What the exercise asks
For the records that follow, give the number of lines containing the word "other", with no added text.

Records from a dataset:
= = = = = = =
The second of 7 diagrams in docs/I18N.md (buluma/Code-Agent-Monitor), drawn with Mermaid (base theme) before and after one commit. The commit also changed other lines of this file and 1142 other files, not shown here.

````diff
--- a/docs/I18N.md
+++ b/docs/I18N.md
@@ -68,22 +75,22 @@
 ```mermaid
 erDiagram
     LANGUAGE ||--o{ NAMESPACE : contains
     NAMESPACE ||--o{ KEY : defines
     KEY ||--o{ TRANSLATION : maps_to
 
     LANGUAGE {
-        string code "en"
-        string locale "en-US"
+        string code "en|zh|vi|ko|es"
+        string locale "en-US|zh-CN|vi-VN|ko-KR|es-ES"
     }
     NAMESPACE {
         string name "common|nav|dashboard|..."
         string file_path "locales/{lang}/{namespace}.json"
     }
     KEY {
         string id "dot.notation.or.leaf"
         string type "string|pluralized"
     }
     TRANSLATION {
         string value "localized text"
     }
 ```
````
= = = = = = =
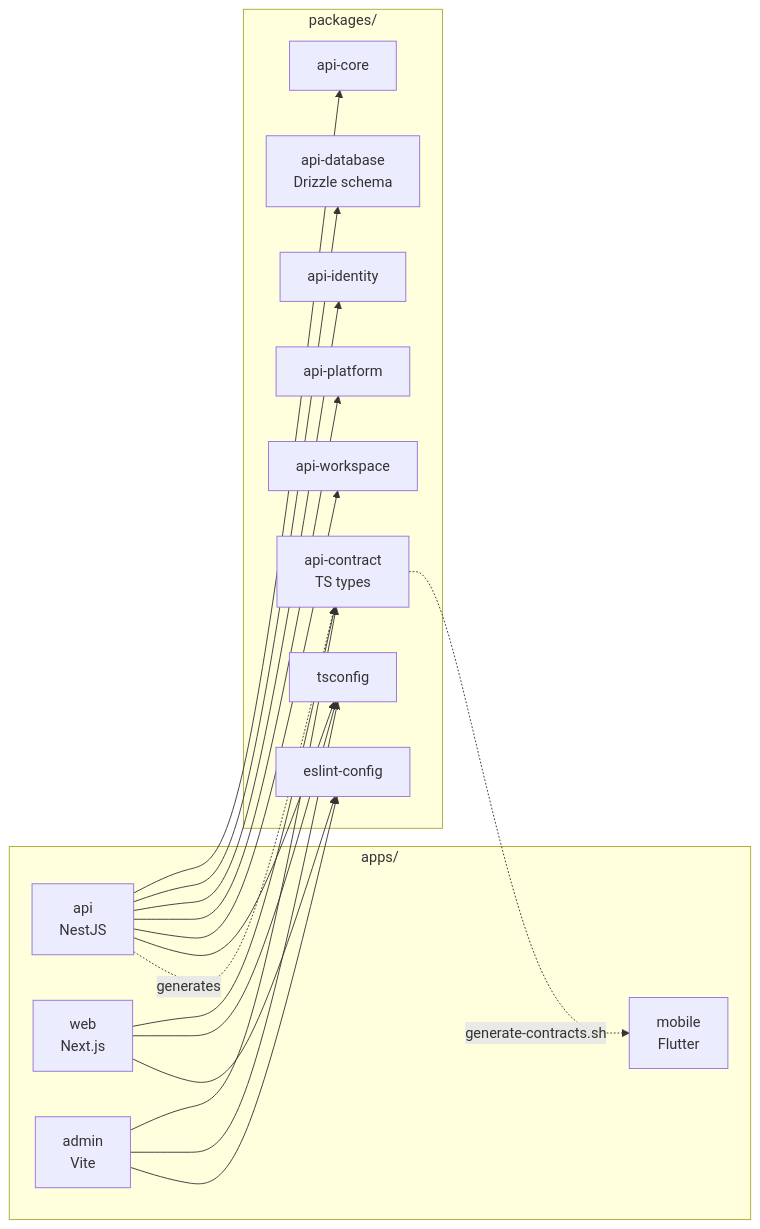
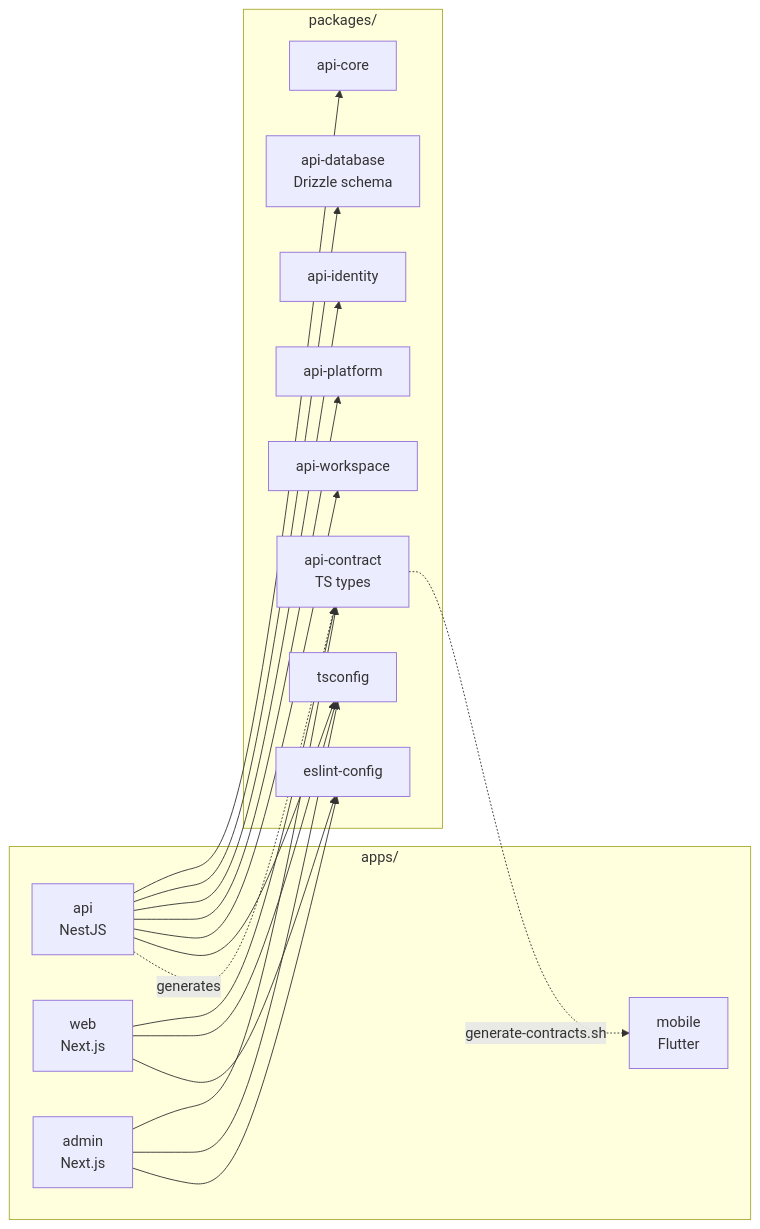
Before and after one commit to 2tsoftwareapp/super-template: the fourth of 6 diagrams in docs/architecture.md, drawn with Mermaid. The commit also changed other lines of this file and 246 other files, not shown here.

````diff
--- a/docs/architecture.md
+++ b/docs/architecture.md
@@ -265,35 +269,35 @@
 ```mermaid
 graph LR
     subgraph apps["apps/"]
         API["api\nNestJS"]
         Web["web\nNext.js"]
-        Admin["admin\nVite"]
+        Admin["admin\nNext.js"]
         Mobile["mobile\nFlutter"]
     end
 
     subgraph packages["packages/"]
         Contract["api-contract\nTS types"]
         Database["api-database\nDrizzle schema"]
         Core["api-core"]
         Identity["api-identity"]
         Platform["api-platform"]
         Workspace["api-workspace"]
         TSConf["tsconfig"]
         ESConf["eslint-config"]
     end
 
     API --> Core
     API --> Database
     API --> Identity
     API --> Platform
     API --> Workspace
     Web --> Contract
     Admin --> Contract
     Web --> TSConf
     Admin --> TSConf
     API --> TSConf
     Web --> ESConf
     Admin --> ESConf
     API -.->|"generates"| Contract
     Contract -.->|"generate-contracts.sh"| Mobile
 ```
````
= = = = = = =
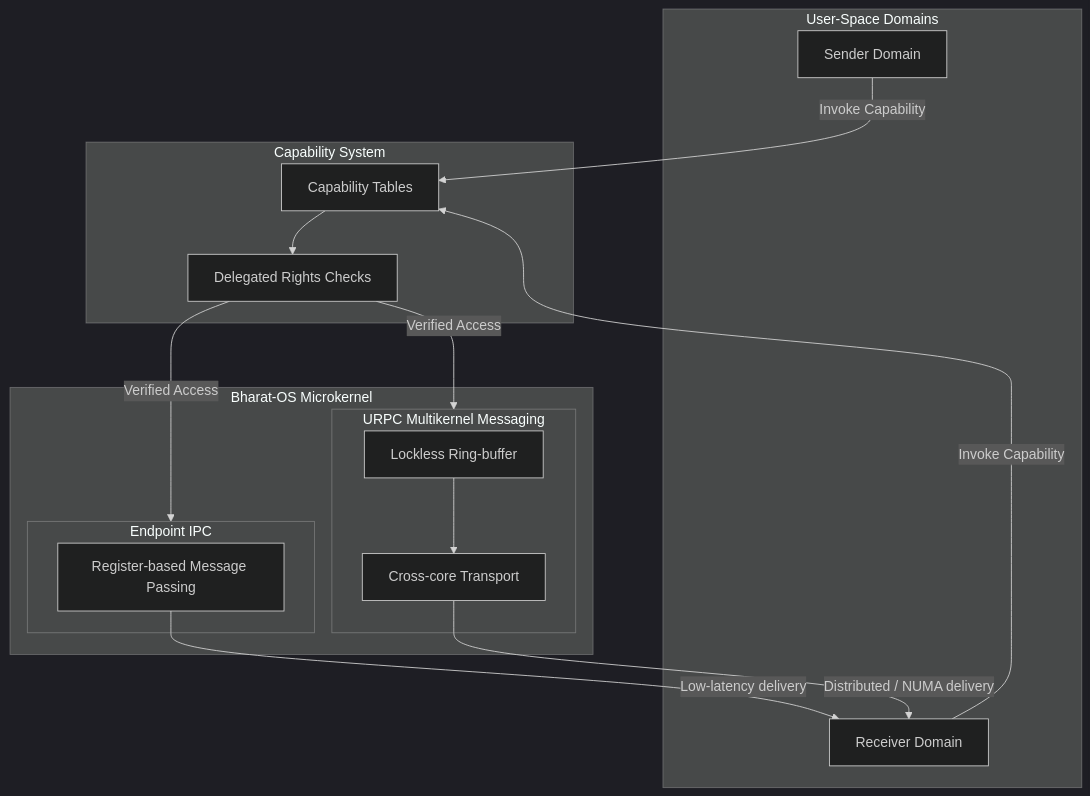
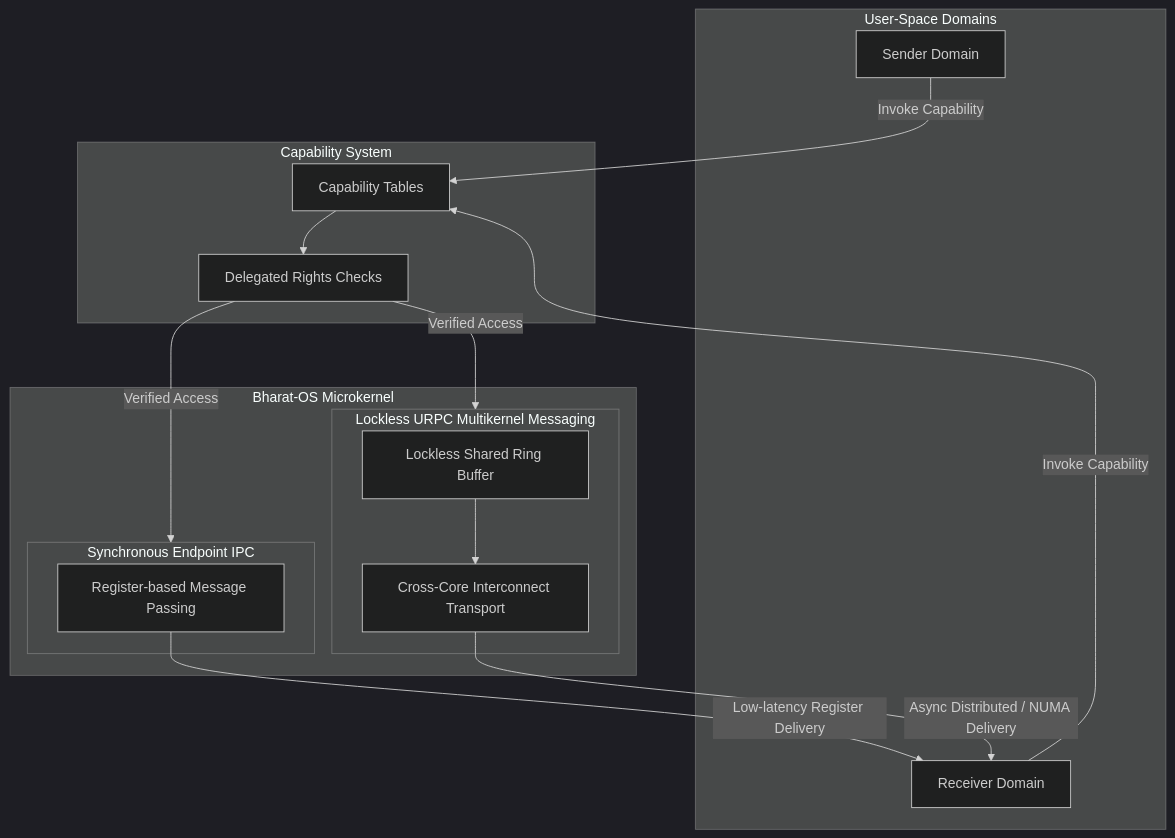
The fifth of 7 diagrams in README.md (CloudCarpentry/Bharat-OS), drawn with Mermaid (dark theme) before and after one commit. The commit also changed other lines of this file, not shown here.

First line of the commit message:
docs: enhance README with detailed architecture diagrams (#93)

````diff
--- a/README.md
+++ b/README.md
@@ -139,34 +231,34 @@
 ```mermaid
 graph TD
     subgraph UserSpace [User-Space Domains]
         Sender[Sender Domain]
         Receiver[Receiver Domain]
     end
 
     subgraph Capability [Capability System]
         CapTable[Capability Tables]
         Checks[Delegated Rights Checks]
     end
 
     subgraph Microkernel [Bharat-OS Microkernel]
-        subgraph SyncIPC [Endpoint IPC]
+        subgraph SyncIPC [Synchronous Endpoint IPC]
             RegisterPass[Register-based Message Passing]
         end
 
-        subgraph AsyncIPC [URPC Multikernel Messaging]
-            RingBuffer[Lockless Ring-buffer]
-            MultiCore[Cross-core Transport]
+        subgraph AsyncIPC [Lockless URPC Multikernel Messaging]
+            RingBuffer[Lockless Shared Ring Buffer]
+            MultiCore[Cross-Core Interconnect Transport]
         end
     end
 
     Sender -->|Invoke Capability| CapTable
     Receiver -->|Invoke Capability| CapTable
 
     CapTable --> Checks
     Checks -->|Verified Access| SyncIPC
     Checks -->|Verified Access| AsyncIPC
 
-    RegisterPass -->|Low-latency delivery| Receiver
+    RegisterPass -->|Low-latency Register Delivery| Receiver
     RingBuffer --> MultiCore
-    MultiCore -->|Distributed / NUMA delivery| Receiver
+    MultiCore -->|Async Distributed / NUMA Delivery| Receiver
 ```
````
= = = = = = =
Answer section
3